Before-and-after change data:
* * *

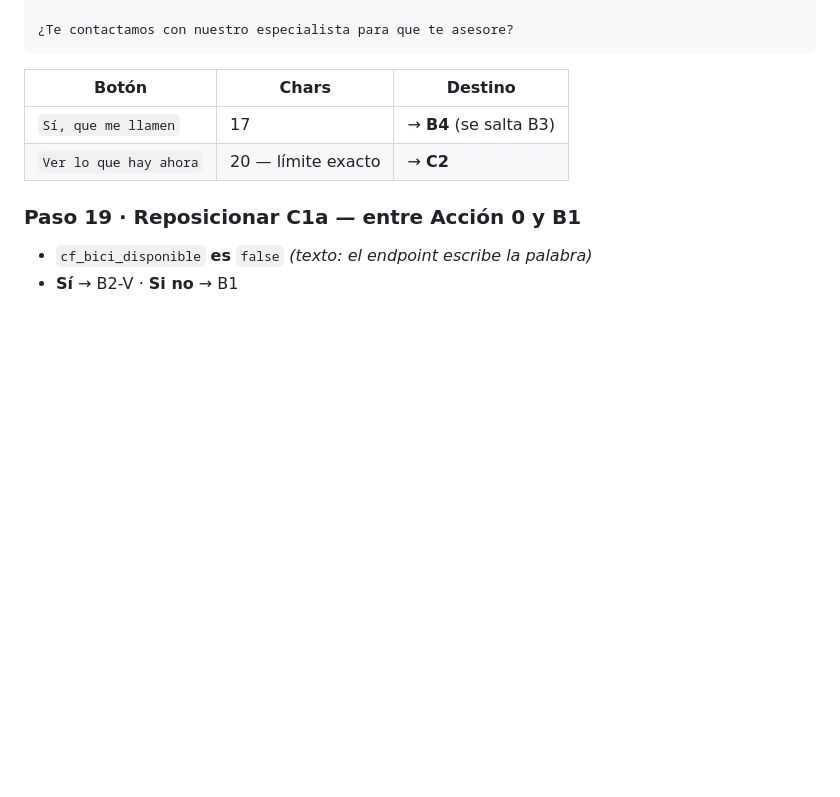
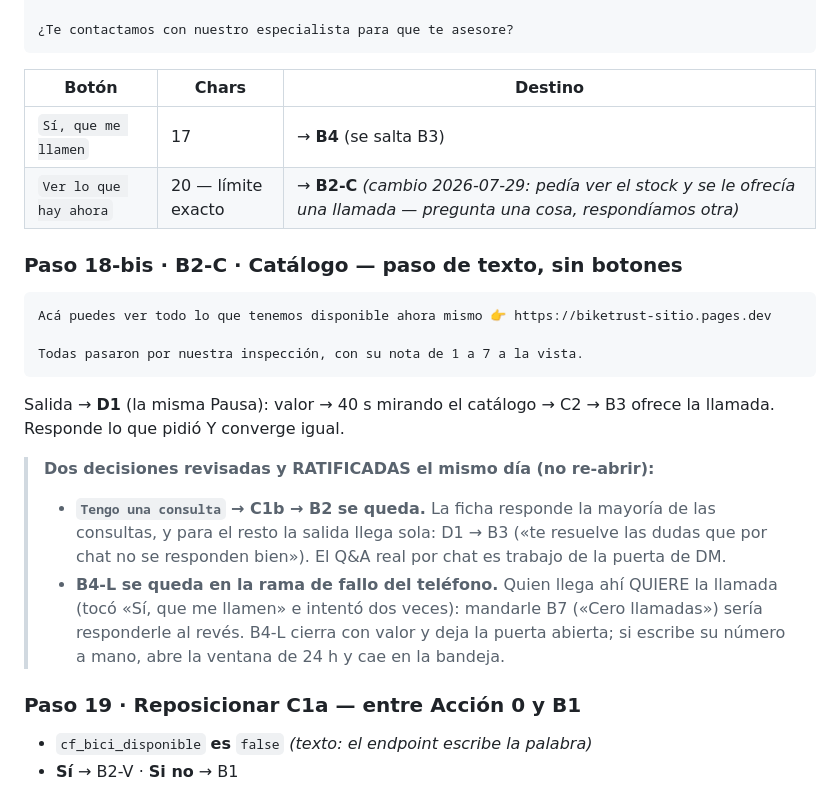
Before and after one commit to gm-growth-partners/biketrust-sitio, a Markdown page: docs/V2_CONSTRUCCION_COMENTARIOS.md, the part around the change. Rendered like a GitHub page; blank space fills up the shorter version.

Commit message:
B2-C: 'Ver lo que hay ahora' responde con el catalogo, no con una llamada
Pedia ver el stock y se le ofrecia hablar con un especialista: pregunta una
cosa, respondiamos otra. Bloque nuevo con el link del catalogo que desemboca
en la misma Pausa, asi converge igual en B3.

Quedan ratificadas (revision de Gabriel del mismo dia): 'Tengo una consulta'
sigue a la ficha (el Q&A real es de la puerta de DM) y B4-L sigue en la rama
de fallo del telefono (quien llega ahi QUIERE la llamada; mandarle 'cero
llamadas' seria responderle al reves).

Co-Authored-By: Claude Opus 5 <noreply@anthropic.com>

````diff
--- a/docs/V2_CONSTRUCCION_COMENTARIOS.md
+++ b/docs/V2_CONSTRUCCION_COMENTARIOS.md
@@ -305,7 +305,25 @@ Pero si es la que andabas buscando, te la conseguimos. Todas las semanas salimos
 | Botón | Chars | Destino |
 |---|---|---|
 | `Sí, que me llamen` | 17 | → **B4** (se salta B3) |
-| `Ver lo que hay ahora` | 20 — límite exacto | → **C2** |
+| `Ver lo que hay ahora` | 20 — límite exacto | → **B2-C** *(cambio 2026-07-29: pedía ver el stock y se le ofrecía una llamada — pregunta una cosa, respondíamos otra)* |
+
+### Paso 18-bis · B2-C · Catálogo — paso de texto, sin botones
+```
+Acá puedes ver todo lo que tenemos disponible ahora mismo 👉 https://biketrust-sitio.pages.dev
+
+Todas pasaron por nuestra inspección, con su nota de 1 a 7 a la vista.
+```
+Salida → **D1** (la misma Pausa): valor → 40 s mirando el catálogo → C2 → B3 ofrece la
+llamada. Responde lo que pidió Y converge igual.
+
+> **Dos decisiones revisadas y RATIFICADAS el mismo día (no re-abrir):**
+> - **`Tengo una consulta` → C1b → B2 se queda.** La ficha responde la mayoría de las
+>   consultas, y para el resto la salida llega sola: D1 → B3 («te resuelve las dudas que por
+>   chat no se responden bien»). El Q&A real por chat es trabajo de la puerta de DM.
+> - **B4-L se queda en la rama de fallo del teléfono.** Quien llega ahí QUIERE la llamada
+>   (tocó «Sí, que me llamen» e intentó dos veces): mandarle B7 («Cero llamadas») sería
+>   responderle al revés. B4-L cierra con valor y deja la puerta abierta; si escribe su
+>   número a mano, abre la ventana de 24 h y cae en la bandeja.
 
 ### Paso 19 · Reposicionar C1a — entre Acción 0 y B1
 - `cf_bici_disponible` **es** `false` *(texto: el endpoint escribe la palabra)*
````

* * *

### TASK DESCRIPTION
Report each line in the data above that holds the word "catalogo" by copying it.

### ANSWER BELOW
B2-C: 'Ver lo que hay ahora' responde con el catalogo, no con una llamada
cosa, respondiamos otra. Bloque nuevo con el link del catalogo que desemboca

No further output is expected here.